I highlighted my concerns with how the team is being run in my last game preview. In my mind, it is not the players so much on trial during the last eight games but the coaching staff, and by extension Dave Gettleman. For if Pat Shurmur and his assistants are not the ones to lead the team out of the darkness, then Gettleman, who completely botched the free agency period, must also share a lion’s share of the blame for hiring the wrong coaches. Many fans will rightly point to ownership, but they aren’t going anywhere.

Giants fans are a loyal bunch. But we’d prefer to see things moving in the right direction.

THE INJURY REPORT:

  • WR Jawill Davis (concussion – probable)
  • OT Chad Wheeler (ankle – probable)
  • LB Alec Ogletree (hamstring – probable)

NEW YORK GIANTS ON OFFENSE:

Eli Manning is due for one of those games where his most loyal supporters can claim he still has “it.” But as discussed ad nauseam, those good games have become too infrequent. Most of us know that Manning is done. The question is does John Mara know it, and is he too afraid to pull the plug based on last year’s fan reaction. (Again, I would contend that fans were more upset with how Eli was benched last year rather than the actual benching).

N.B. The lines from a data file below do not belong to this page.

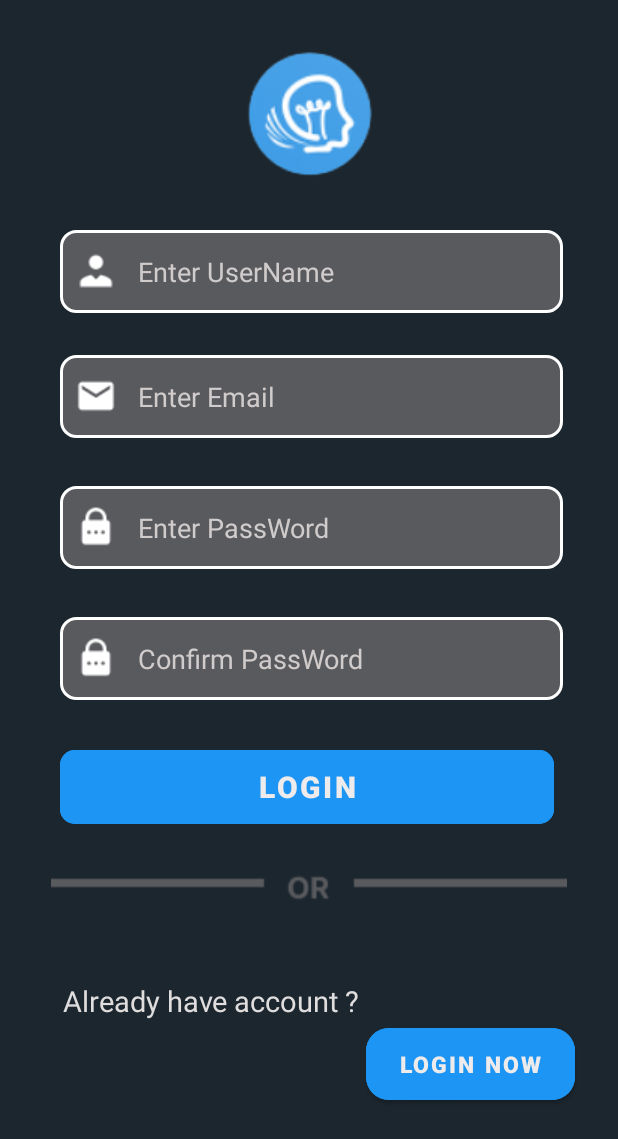
After one commit to thaihoc2001/DHKTPM15A_Nhom12_UngDungQuanLyThongTinNhanSu, an Android app: the layout activity_register.xml on its own in the app's theme, with its tools: preview values and no code run, on a phone screen of 412 x 824 dp. The commit adds this screen. Shown: the top 1139 px of the screen. Run offline under Robolectric (Android 15) with nearby library versions, the phone set to English and light mode, and no system bars.

Commit message:
Done Login Frame,Register Frame,Home Frame

```diff
--- /dev/null
+++ b/app/src/main/res/drawable/border.xml
@@ -0,0 +1,12 @@
+<?xml version="1.0" encoding="utf-8"?>
+<shape xmlns:android="http://schemas.android.com/apk/res/android"
+    android:shape="rectangle"
+    >
+    <corners android:radius="10dp" />
+    <solid android:color="#595A5E">
+
+    </solid>
+    <stroke
+        android:width="2dp"
+        android:color="@color/white" />
+</shape>
--- /dev/null
+++ b/app/src/main/res/layout/activity_register.xml
@@ -0,0 +1,152 @@
+<?xml version="1.0" encoding="utf-8"?>
+<androidx.constraintlayout.widget.ConstraintLayout xmlns:android="http://schemas.android.com/apk/res/android"
+    xmlns:app="http://schemas.android.com/apk/res-auto"
+    xmlns:tools="http://schemas.android.com/tools"
+    android:layout_width="match_parent"
+    android:layout_height="match_parent"
+    android:background="#A69FA1"
+    android:backgroundTint="#1C262E"
+    app:circularflow_radiusInDP="20sp">
+
+    <ImageView
+        android:id="@+id/imageView"
+        android:layout_width="wrap_content"
+        android:layout_height="wrap_content"
+        android:layout_marginTop="24dp"
+        app:layout_constraintEnd_toEndOf="parent"
+        app:layout_constraintStart_toStartOf="parent"
+        app:layout_constraintTop_toTopOf="parent"
+        app:srcCompat="@drawable/brain" />
+
+    <EditText
+        android:id="@+id/btnUserName"
+        android:layout_width="335dp"
+        android:layout_height="55dp"
+        android:layout_marginTop="28dp"
+        android:background="@drawable/border"
+
+        android:drawableLeft="@drawable/account"
+        android:ems="10"
+        android:hint="   Enter UserName"
+        android:inputType="textPersonName"
+        android:paddingStart="10dp"
+        android:shadowColor="#7A6E6E"
+        android:textColorHint="#D1CCCC"
+        app:layout_constraintEnd_toEndOf="@+id/imageView"
+        app:layout_constraintHorizontal_bias="0.495"
+        app:layout_constraintStart_toStartOf="@+id/imageView"
+        app:layout_constraintTop_toBottomOf="@+id/imageView" />
+
+    <EditText
+        android:id="@+id/btnEmail"
+        android:layout_width="335dp"
+        android:layout_height="55dp"
+        android:layout_marginTop="28dp"
+        android:background="@drawable/border"
+        android:drawableLeft="@drawable/email"
+        android:ems="10"
+        android:hint="   Enter Email"
+        android:inputType="textPersonName"
+        android:paddingLeft="10dp"
+        android:shadowColor="#7A6E6E"
+        android:textColorHint="#D1CCCC"
+        app:layout_constraintEnd_toEndOf="@+id/btnUserName"
+        app:layout_constraintHorizontal_bias="0.0"
+        app:layout_constraintStart_toStartOf="@+id/btnUserName"
+        app:layout_constraintTop_toBottomOf="@+id/btnUserName" />
+
+    <EditText
+        android:id="@+id/btnConfirm"
+        android:layout_width="335dp"
+        android:layout_height="55dp"
+        android:layout_marginTop="32dp"
+        android:background="@drawable/border"
+        android:drawableLeft="@drawable/password"
+        android:ems="10"
+        android:hint="   Confirm PassWord"
+        android:inputType="textPersonName"
+        android:paddingLeft="10dp"
+        android:shadowColor="#7A6E6E"
+        android:textColorHint="#D1CCCC"
+        app:layout_constraintEnd_toEndOf="@+id/btnUserName"
+        app:layout_constraintHorizontal_bias="0.0"
+        app:layout_constraintStart_toStartOf="@+id/btnUserName"
+        app:layout_constraintTop_toBottomOf="@+id/btnPassWord" />
+
+    <EditText
+        android:id="@+id/btnPassWord"
+        android:layout_width="335dp"
+        android:layout_height="55dp"
+        android:layout_marginTop="32dp"
+        android:background="@drawable/border"
+        android:drawableLeft="@drawable/password"
+        android:ems="10"
+        android:hint="   Enter PassWord"
+        android:inputType="textPersonName"
+        android:paddingLeft="10dp"
+        android:shadowColor="#7A6E6E"
+        android:textColorHint="#D1CCCC"
+        app:layout_constraintEnd_toEndOf="@+id/btnUserName"
+        app:layout_constraintHorizontal_bias="0.0"
+        app:layout_constraintStart_toStartOf="@+id/btnUserName"
+        app:layout_constraintTop_toBottomOf="@+id/btnEmail" />
+
+    <Button
+        android:id="@+id/btnLogin"
+        android:layout_width="329dp"
+        android:layout_height="61dp"
+        android:layout_marginTop="27dp"
+        android:backgroundTint="#1D95F4"
+        android:text="Login"
+        android:textColor="#EDEBEB"
+        android:textSize="20sp"
+        android:textStyle="bold"
+        app:cornerRadius="10dp"
+        app:layout_constraintEnd_toEndOf="@+id/btnEmail"
+        app:layout_constraintHorizontal_bias="0.0"
+        app:layout_constraintStart_toStartOf="@+id/btnEmail"
+        app:layout_constraintTop_toBottomOf="@+id/btnConfirm" />
+
+    <Button
+        android:id="@+id/btnLoginNow"
+        android:layout_width="139dp"
+        android:layout_height="60dp"
+        android:backgroundTint="#1D95F4"
+        android:text="Login Now"
+        android:textColor="#EDEBEB"
+        android:textSize="15sp"
+        android:textStyle="bold"
+        app:cornerRadius="15dp"
+        app:layout_constraintBottom_toBottomOf="parent"
+        app:layout_constraintEnd_toEndOf="@+id/imageView2"
+        app:layout_constraintStart_toEndOf="@+id/textView5"
+        app:layout_constraintTop_toBottomOf="@+id/imageView2"
+        app:layout_constraintVertical_bias="0.472" />
+
+    <ImageView
+        android:id="@+id/imageView2"
+        android:layout_width="361dp"
+        android:layout_height="24dp"
+        android:layout_marginTop="24dp"
+        app:layout_constraintEnd_toEndOf="@+id/btnLogin"
+        app:layout_constraintHorizontal_bias="0.468"
+        app:layout_constraintStart_toStartOf="@+id/btnLogin"
+        app:layout_constraintTop_toBottomOf="@+id/btnLogin"
+        app:srcCompat="@drawable/orline" />
+
+    <TextView
+        android:id="@+id/textView5"
+        android:layout_width="wrap_content"
+        android:layout_height="wrap_content"
+        android:layout_marginTop="48dp"
+        android:text="Already have account ?"
+        android:textColor="#DFDDDD"
+        android:textSize="19sp"
+        app:layout_constraintBottom_toBottomOf="parent"
+        app:layout_constraintEnd_toEndOf="@+id/imageView2"
+        app:layout_constraintHorizontal_bias="0.102"
+        app:layout_constraintStart_toStartOf="@+id/imageView2"
+        app:layout_constraintTop_toBottomOf="@+id/imageView2"
+        app:layout_constraintVertical_bias="0.016" />
+
+</androidx.constraintlayout.widget.ConstraintLayout>
```
Also changed, not shown: app/src/main/res/layout/activity_login.xml (added, +142 -0 lines), app/src/main/res/layout/activity_main.xml (+59 -4 lines), app/src/main/res/drawable/account.png (added), app/src/main/res/drawable/brain.png (added), app/src/main/res/drawable/email.png (added), app/src/main/res/drawable/orline.png (added), app/src/main/res/drawable/password.png (added), app/src/main/res/drawable/plus__.png (added), app/src/main/res/drawable/tick_box.png (added), app/src/main/res/drawable/vectorlist.png (added).
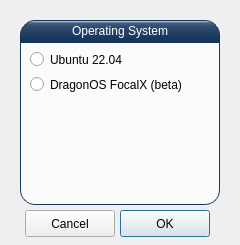
Qt form UI/install.ui (ainfosec/FISSURE) before a commit.
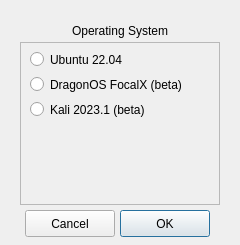
The same form after that commit.

What changed in the file:
```diff
--- a/UI/install.ui
+++ b/UI/install.ui
@@ -48,19 +48,6 @@
      <height>22</height>
     </rect>
    </property>
-   <property name="styleSheet">
-    <string notr="true">QLabel#label1 {
-   qproperty-alignment: AlignCenter;
-	border: 1px solid #17365D;
-	border-top-left-radius: 15px;
-	border-top-right-radius: 15px;
-	background-color: qlineargradient(spread:pad, x1:0, y1:0, x2:0, y2:1, stop:0 #e7eaee, stop:0.12 #455e7d, stop:0.3 #2e4a6d,   stop:0.85 #17365D, stop:1 #17365D);
-	padding: 0px 0px;
-	color: rgb(255, 255, 255);
-	max-height: 20px;
-	font: bold 10pt &quot;Ubuntu&quot;;
-}</string>
-   </property>
    <property name="text">
     <string>Operating System</string>
    </property>
@@ -77,14 +64,6 @@
      <height>163</height>
     </rect>
    </property>
-   <property name="styleSheet">
-    <string notr="true">QFrame#frame1 {
-	background-color: rgb(251, 251, 251);
-	border: 1px solid #17365D;
-	border-bottom-left-radius: 15px;
-	border-bottom-right-radius: 15px;
-}</string>
-   </property>
    <property name="frameShape">
     <enum>QFrame::StyledPanel</enum>
    </property>
@@ -123,6 +102,25 @@
      <string>DragonOS FocalX (beta)</string>
     </property>
    </widget>
+   <widget class="QRadioButton" name="radioButton_kali_2023_1">
+    <property name="enabled">
+     <bool>true</bool>
+    </property>
+    <property name="geometry">
+     <rect>
+      <x>10</x>
+      <y>55</y>
+      <width>185</width>
+      <height>25</height>
+     </rect>
+    </property>
+    <property name="text">
+     <string>Kali 2023.1 (beta)</string>
+    </property>
+   </widget>
+   <zorder>radioButton_ubuntu22_04</zorder>
+   <zorder>radioButton_kali_2023_1</zorder>
+   <zorder>radioButton_dragonos_focalx</zorder>
   </widget>
  </widget>
  <resources/>
```
Left out of the diff: 11 changed lines with no effect on the pictures.
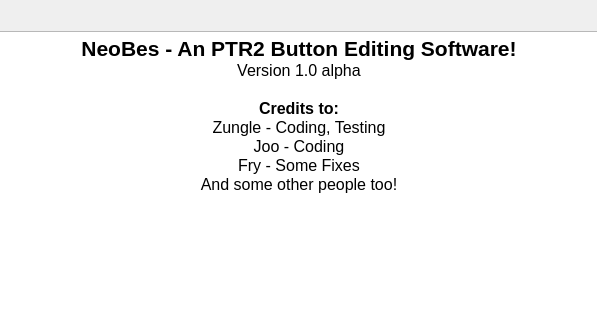
The window that about.ui (Dhterech/neobes-gui) describes before a commit, drawn with Qt 5; both pictures show x 215 to 812 and y 0 to 320 of the 1028 by 476 pixel window.
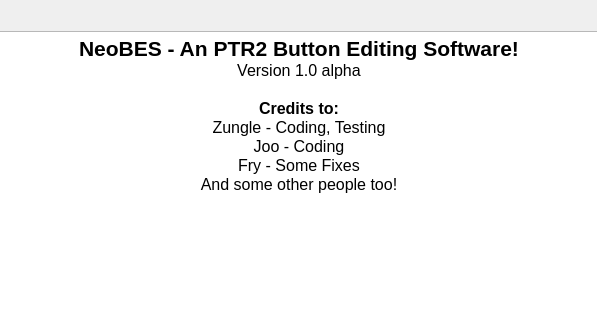
The same window after the commit. Icons and pictures are not drawn.

Commit message: Change NeoBes to NeoBES in title

```diff
--- a/about.ui
+++ b/about.ui
@@ -43,7 +43,7 @@
 li.unchecked::marker { content: &quot;\2610&quot;; }
 li.checked::marker { content: &quot;\2612&quot;; }
 &lt;/style&gt;&lt;/head&gt;&lt;body style=&quot; font-family:'Noto Sans'; font-size:10pt; font-weight:400; font-style:normal;&quot;&gt;
-&lt;p align=&quot;center&quot; style=&quot; margin-top:0px; margin-bottom:0px; margin-left:0px; margin-right:0px; -qt-block-indent:0; text-indent:0px;&quot;&gt;&lt;span style=&quot; font-size:16pt; font-weight:700;&quot;&gt;NeoBes - An PTR2 Button Editing Software!&lt;/span&gt;&lt;/p&gt;
+&lt;p align=&quot;center&quot; style=&quot; margin-top:0px; margin-bottom:0px; margin-left:0px; margin-right:0px; -qt-block-indent:0; text-indent:0px;&quot;&gt;&lt;span style=&quot; font-size:16pt; font-weight:700;&quot;&gt;NeoBES - An PTR2 Button Editing Software!&lt;/span&gt;&lt;/p&gt;
 &lt;p align=&quot;center&quot; style=&quot; margin-top:0px; margin-bottom:0px; margin-left:0px; margin-right:0px; -qt-block-indent:0; text-indent:0px;&quot;&gt;&lt;span style=&quot; font-size:12pt;&quot;&gt;Version 1.0 alpha&lt;/span&gt;&lt;/p&gt;
 &lt;p style=&quot;-qt-paragraph-type:empty; margin-top:0px; margin-bottom:0px; margin-left:0px; margin-right:0px; -qt-block-indent:0; text-indent:0px; font-size:12pt;&quot;&gt;&lt;br /&gt;&lt;/p&gt;
 &lt;p align=&quot;center&quot; style=&quot; margin-top:0px; margin-bottom:0px; margin-left:0px; margin-right:0px; -qt-block-indent:0; text-indent:0px;&quot;&gt;&lt;span style=&quot; font-size:12pt; font-weight:700;&quot;&gt;Credits to:&lt;/span&gt;&lt;/p&gt;
```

The focal point of the New York Giants offseason must be on (1) finding a viable replacement for Eli, and (2) yet another attempt to put together a competent offensive line. Neither will be easy. Very few teams are fortunate enough to make a transition from a Joe Montana to Steve Young, or Brett Favre to Aaron Rodgers. After Phil Simms was cut, the Giants went from Dave Brown to Danny Kanell to Kent Graham to Kerry Collins. The Giants will likely have a very high draft pick in April, but will there be a true franchise quarterback available?

On the offensive line, we have to pray the Will Hernandez is the real deal. Now the Giants also have eight games to get good read on waiver-wire pick-up Jamon Brown. But the “help wanted” sign is clearly out on the offensive line. The Giants need to replace both tackles and the center. That’s a tall task for one offseason.

NEW YORK GIANTS ON DEFENSE:

After trading away Damon Harrison and Eli Apple, expectations were high that the team was also likely to deal Janoris Jenkins, Olivier Vernon, and maybe even Landon Collins. They did not. Let’s hope the team does not rue the day that it did not receive at least something in return for players who may or may not be here when the team does become a contender again.

The last eight games must be spent on evaluating who will be the team’s primary pass rushers in 2019. Do the Giants rely on Olivier Vernon again? Does Lorenzo Carter have a future as an NFL starter? Based on who may be available, would the Giants be better off spending their top 2019 NFL draft pick on an elite pass rusher?

The Giants will also need to address the secondary. Screwing up top-10 picks in back-to-back drafts, including the selection of Eli Apple, was a disaster for the team. Jenkins turns 31 next year and the Giants have no one else at cornerback. The team also seems prepared to make Landon Collins – who is limited to the strong safety position – one of the highest paid defensive backs in football. But there is nothing else at safety.

NEW YORK GIANTS ON SPECIAL TEAMS:

The Giants finally appear to have found a returner in Quadree Henderson. He was just re-signed to the 53-man roster after he was surprisingly cut on Tuesday.

THE FINAL WORD:
These previews have ceased to be previews. I apologize for that fact, but I don’t really see the point of getting into X’s and O’s and match-ups. The Giants can’t score. They don’t have a QB and they don’t have an offensive line. Pat Shurmur also appears to be yet another “up and coming” offensive coordinator who can’t handle being a head coach.

So on Monday night, we’ll be treated to the 1-7 Giants battling the 2-7 49ers. And everyone knows the outcome only matters to both teams in terms of draft-pick positioning.

Is there anybody out there?